**What is required**:
In the listing that follows, count every line holding the word "card" and give only the count.

**Dataset content**:
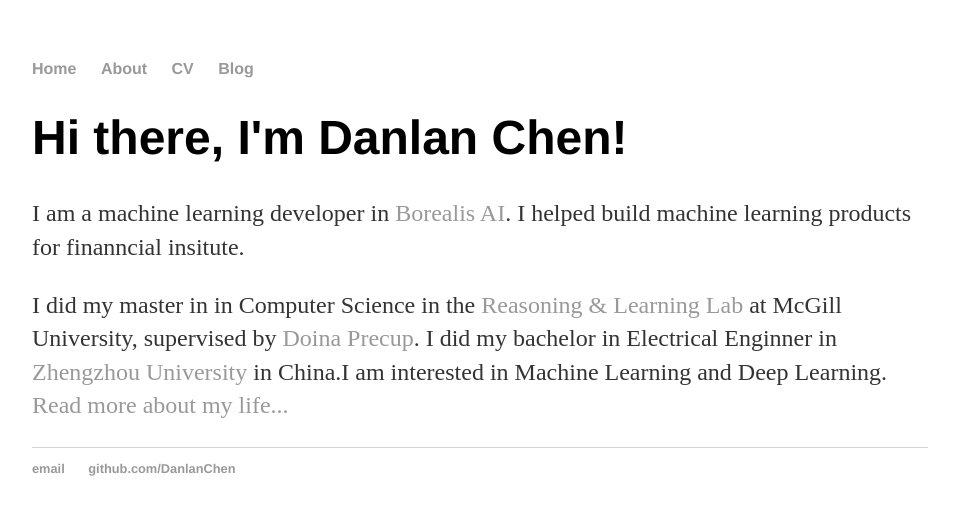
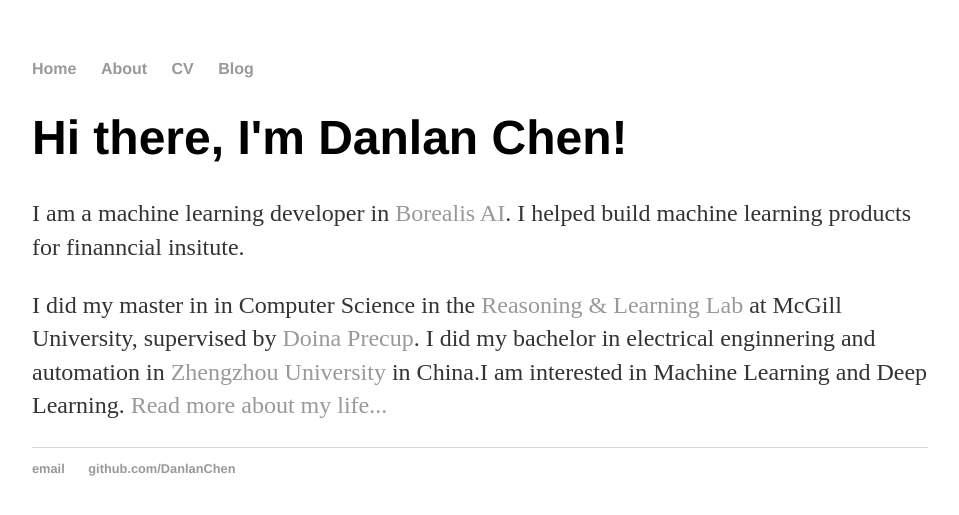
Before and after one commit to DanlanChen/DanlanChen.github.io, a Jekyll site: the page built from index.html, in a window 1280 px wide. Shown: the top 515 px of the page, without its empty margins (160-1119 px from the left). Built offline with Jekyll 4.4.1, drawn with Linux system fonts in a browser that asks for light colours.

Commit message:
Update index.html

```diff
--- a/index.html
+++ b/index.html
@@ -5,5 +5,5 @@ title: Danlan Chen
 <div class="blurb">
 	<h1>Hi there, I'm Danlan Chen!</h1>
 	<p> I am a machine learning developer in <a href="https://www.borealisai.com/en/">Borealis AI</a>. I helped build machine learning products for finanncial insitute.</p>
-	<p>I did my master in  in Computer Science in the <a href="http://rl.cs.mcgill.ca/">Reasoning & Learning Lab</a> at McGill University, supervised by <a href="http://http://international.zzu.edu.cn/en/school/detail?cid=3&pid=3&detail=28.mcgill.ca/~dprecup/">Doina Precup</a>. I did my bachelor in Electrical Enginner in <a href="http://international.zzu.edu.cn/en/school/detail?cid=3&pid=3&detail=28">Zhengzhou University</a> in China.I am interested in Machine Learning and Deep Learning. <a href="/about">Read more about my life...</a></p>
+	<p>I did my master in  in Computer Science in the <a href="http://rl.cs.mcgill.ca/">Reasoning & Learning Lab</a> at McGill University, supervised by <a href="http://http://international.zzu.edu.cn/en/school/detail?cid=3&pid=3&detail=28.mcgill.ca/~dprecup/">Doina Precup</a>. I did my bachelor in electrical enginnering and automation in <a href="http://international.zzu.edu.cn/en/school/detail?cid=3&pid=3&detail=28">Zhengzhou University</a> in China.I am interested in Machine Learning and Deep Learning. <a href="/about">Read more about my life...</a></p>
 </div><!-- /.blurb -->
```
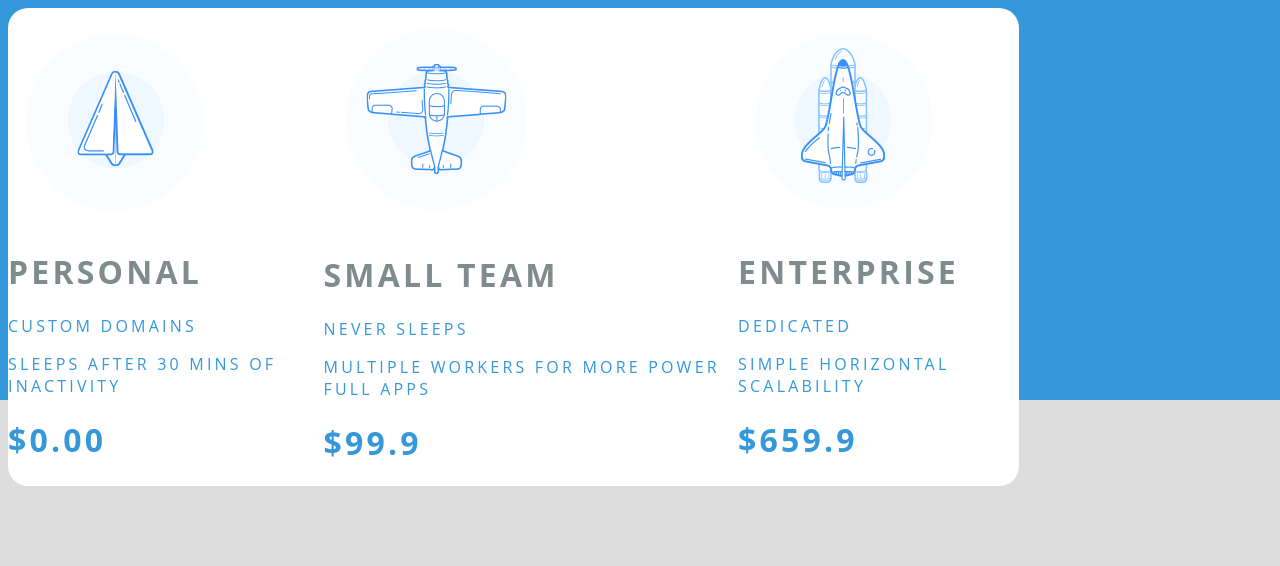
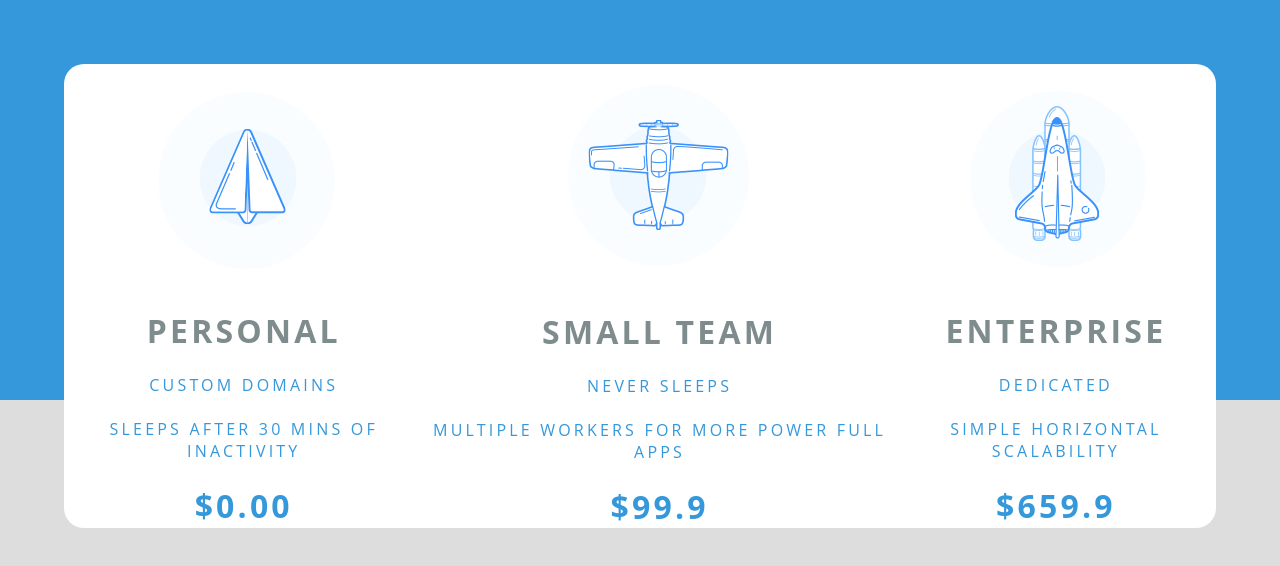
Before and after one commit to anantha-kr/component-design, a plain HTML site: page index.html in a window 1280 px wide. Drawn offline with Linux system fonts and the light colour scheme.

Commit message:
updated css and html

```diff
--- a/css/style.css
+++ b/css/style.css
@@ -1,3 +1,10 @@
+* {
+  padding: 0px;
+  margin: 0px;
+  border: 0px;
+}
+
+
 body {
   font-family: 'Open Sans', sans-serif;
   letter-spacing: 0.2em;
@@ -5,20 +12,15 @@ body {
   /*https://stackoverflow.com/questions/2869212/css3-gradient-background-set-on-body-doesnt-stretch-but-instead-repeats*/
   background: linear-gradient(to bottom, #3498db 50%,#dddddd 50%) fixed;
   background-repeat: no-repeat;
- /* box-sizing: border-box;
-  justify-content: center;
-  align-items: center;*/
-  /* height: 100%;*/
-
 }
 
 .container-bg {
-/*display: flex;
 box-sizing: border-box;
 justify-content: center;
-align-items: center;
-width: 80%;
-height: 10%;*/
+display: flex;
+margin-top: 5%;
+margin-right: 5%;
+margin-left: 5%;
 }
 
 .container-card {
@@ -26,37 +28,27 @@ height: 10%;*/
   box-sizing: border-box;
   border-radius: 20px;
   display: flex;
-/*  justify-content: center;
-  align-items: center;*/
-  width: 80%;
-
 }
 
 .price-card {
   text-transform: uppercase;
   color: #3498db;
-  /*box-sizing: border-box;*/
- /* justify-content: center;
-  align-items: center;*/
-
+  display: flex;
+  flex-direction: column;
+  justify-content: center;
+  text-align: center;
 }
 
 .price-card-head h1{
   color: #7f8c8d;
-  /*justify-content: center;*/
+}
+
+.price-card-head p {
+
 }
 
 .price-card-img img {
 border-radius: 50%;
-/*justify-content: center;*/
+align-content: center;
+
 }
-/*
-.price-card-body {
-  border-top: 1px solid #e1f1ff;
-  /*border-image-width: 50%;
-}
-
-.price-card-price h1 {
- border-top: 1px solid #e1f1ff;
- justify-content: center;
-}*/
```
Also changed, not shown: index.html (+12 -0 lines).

**Answer to this task**:
7